When the ER doctor came up, he said that the news was bad. "We found cancer." He went onto explain that the cancer was throughout her body. The cancer was terminal. She's looking at months.

The immediate danger is that a sarcoma and bone tumor have devoured about one fifth of he C7 neck bone, which translates to extreme pain in her left arm and has rendered her left hand useless. She's taking radiation to shrink the tumor and hopefully elevate the pain.

Here's the worst - she knows this is the beginning of the end. Last night she said that stopping the pain at any price is better than staying in the here and now.

My heart sank a bit.

But its her life, her wishes, her decision. On the plus side, we don't have to go through Chemo. She doesn't have to suffer, and I don't have to watch her suffer.

The doctors wanted her to go to a nursing facility, in fact - they insisted. Not my mom. She wants to be in her own house. I have to figure out how to do this. A person should be able to remain in their own home as life draws to a close.

The object is to make her comfortable.
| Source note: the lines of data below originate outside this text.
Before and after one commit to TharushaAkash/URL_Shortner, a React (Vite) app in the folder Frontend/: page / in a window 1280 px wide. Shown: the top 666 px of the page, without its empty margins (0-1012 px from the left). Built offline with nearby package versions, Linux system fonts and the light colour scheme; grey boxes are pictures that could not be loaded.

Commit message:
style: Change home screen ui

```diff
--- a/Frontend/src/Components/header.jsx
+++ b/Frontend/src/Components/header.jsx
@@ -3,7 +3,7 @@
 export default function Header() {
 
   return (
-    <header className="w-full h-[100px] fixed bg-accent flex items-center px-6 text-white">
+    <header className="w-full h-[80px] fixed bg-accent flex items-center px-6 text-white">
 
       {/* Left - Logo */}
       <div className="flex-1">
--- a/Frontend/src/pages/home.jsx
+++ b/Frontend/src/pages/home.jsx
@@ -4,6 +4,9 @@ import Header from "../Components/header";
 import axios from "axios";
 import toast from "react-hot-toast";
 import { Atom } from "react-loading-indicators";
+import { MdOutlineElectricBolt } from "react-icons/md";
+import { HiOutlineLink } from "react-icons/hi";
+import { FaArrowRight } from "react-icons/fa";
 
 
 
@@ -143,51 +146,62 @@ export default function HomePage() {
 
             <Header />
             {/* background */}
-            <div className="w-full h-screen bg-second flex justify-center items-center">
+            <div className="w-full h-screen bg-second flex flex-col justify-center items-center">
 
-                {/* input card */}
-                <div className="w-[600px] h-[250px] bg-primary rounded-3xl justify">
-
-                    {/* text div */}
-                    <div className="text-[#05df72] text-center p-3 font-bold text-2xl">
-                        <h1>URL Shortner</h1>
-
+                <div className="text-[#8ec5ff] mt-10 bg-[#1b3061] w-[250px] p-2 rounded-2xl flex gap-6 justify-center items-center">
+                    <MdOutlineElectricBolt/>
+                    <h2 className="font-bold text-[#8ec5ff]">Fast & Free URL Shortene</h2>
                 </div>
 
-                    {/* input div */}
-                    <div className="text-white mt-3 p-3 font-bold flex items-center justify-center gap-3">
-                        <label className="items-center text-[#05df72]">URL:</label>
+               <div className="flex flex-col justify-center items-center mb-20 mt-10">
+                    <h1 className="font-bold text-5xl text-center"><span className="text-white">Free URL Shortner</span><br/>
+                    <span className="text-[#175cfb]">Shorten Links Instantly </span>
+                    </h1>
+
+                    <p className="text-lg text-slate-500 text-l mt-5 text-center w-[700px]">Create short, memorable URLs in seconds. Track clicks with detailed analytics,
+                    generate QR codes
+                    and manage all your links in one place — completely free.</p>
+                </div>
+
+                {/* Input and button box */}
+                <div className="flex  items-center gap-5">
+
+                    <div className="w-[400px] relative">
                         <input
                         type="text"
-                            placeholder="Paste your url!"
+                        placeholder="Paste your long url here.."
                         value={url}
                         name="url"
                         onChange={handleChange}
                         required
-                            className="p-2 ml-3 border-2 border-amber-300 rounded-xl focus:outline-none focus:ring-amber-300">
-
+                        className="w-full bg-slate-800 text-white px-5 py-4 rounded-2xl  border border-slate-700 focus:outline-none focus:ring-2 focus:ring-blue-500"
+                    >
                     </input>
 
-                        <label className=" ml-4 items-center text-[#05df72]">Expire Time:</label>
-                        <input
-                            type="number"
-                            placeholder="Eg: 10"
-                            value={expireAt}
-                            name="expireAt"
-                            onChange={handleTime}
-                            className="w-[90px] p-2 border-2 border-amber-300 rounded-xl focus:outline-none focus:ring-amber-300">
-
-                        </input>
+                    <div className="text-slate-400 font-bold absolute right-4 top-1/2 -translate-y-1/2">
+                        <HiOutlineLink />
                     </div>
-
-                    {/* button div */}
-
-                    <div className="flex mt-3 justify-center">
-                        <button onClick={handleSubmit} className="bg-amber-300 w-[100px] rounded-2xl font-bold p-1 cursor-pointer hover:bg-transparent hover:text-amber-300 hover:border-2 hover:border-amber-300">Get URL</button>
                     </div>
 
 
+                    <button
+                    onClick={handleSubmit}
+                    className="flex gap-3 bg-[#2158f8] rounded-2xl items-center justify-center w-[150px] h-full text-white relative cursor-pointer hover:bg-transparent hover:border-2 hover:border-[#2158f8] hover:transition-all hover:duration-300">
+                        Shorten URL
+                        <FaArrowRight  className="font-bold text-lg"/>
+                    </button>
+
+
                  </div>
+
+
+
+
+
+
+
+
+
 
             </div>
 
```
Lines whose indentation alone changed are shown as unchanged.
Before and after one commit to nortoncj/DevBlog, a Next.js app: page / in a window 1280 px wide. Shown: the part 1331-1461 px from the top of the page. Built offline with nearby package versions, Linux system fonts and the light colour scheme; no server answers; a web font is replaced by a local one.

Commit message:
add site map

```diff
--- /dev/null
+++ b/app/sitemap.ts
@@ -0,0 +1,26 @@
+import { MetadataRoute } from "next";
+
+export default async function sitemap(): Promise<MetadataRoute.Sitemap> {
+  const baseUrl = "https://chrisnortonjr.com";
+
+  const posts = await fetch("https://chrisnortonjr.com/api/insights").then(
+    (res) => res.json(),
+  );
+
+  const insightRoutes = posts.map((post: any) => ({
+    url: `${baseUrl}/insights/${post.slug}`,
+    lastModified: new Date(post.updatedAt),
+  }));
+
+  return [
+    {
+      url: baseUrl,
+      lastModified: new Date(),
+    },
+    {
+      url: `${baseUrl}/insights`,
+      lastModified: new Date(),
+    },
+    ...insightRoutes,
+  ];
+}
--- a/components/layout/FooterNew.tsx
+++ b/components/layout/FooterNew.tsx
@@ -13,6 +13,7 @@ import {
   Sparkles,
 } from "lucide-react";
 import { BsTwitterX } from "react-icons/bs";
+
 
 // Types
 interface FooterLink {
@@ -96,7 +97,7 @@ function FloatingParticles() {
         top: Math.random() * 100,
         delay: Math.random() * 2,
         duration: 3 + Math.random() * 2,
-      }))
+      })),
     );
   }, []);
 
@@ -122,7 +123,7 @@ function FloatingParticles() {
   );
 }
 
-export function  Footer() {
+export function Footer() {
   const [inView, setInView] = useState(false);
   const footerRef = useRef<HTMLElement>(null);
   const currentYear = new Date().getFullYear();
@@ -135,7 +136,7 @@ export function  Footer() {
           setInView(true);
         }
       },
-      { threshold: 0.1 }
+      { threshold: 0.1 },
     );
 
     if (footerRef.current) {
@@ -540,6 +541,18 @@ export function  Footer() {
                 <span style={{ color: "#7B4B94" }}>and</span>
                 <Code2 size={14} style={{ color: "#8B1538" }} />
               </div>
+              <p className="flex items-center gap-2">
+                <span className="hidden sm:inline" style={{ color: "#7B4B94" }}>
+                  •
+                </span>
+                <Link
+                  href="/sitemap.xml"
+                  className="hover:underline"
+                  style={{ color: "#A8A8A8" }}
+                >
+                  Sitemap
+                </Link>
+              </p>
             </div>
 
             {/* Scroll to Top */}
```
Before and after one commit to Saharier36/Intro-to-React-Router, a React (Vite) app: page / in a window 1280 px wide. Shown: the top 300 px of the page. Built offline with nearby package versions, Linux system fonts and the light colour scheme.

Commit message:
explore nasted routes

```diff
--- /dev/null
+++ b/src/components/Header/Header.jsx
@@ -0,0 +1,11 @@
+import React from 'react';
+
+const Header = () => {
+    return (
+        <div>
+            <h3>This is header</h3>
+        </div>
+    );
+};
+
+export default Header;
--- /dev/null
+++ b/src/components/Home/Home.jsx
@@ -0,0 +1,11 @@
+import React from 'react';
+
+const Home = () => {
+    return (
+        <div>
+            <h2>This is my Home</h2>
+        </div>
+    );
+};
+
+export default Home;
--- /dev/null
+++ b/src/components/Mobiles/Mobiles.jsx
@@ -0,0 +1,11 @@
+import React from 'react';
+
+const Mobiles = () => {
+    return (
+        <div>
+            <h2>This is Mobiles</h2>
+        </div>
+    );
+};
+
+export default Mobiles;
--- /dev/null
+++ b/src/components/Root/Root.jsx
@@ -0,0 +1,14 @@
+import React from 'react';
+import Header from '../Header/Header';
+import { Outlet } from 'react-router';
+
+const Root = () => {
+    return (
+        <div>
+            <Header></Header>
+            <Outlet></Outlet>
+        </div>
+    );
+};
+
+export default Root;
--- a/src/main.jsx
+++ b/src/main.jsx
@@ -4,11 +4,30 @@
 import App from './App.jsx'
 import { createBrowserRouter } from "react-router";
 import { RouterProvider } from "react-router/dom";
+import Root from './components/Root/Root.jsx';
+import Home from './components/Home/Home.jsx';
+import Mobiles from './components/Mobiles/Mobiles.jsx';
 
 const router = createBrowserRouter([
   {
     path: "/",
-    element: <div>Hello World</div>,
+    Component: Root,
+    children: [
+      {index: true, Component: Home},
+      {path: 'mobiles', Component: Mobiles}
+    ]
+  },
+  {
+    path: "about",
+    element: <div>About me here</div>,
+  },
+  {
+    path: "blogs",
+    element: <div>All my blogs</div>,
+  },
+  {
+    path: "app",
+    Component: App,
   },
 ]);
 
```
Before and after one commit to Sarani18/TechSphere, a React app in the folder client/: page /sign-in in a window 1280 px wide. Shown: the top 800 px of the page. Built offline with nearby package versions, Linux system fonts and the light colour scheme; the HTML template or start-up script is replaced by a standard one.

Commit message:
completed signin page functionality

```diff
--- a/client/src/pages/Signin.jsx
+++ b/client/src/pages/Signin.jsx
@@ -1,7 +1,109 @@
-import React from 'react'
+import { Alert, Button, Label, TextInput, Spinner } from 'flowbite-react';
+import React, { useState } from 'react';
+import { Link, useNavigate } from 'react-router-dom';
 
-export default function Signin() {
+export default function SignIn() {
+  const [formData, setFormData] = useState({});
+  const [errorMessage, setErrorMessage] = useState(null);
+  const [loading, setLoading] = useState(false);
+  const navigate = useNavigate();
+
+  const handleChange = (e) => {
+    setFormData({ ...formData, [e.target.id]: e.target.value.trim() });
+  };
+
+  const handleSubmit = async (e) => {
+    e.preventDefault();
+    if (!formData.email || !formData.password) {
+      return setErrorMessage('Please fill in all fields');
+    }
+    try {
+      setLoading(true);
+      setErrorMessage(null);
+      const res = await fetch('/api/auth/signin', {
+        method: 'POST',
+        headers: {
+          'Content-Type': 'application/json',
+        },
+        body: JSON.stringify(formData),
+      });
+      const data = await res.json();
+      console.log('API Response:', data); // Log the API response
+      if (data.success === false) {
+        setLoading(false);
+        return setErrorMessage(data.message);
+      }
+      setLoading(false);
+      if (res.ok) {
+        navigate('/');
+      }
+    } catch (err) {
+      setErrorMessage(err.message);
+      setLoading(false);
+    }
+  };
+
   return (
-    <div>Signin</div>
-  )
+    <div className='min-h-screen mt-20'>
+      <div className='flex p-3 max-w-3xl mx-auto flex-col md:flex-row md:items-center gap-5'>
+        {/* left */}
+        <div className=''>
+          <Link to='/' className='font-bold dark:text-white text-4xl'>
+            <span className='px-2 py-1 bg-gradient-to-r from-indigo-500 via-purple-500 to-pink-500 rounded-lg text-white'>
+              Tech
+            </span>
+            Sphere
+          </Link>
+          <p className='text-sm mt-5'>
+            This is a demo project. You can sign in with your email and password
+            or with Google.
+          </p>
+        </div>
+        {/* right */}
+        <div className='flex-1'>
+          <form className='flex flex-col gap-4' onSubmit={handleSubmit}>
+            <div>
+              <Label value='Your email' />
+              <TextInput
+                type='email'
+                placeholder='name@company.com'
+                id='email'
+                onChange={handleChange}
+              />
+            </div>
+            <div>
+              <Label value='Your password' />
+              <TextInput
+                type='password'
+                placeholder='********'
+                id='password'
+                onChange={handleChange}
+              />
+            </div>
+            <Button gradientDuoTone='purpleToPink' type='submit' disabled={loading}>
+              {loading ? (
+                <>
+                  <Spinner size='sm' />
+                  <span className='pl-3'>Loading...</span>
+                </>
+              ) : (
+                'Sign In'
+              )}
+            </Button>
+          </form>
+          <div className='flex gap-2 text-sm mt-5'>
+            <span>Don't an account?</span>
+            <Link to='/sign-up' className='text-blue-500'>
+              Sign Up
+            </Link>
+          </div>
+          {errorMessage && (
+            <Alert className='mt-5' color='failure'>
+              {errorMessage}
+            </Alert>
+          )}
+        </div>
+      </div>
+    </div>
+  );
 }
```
The other object is to keep me sane so I can help her stay comfortable.

HELP! is on the way, we hope!

Tuesday, September 7, 2010

And what do we think Miss Francis has had a snort of today?

Can YOU watch the ENTIRE video?  Can YOU believe that she is making a sandwich out of BREAD? BANANAS? LETTUCE? WTF, boys and girls!

Sunday, September 5, 2010

Sorry, Sargent, but don't ask, don't tell.

As my longtime "fans" will remember, I have a certain weakness for the Columbia Pictures movie "Parachute Nurse" - a "C" film that told the story of the U.S. Army Air Corps Parachute Nurse program during WWII.

One of the reasons why I love this movie is that PR for this stinker is so terrible.  In the original placard that the Bucyrus Historical Society has, everyone is looking at someone else and there is a veritable tale to tell of jealousy and blank stares.  In the card featured above the man (second from left) is supposedly saying "Sorry, Sargent, blonds are my weakness!" to a woman dancing with a blond man.  Really!

On another matter, family duty continues to call me.  So I'm a week away from resuming real posts.  Hang in there, baby.  Things just have to get better!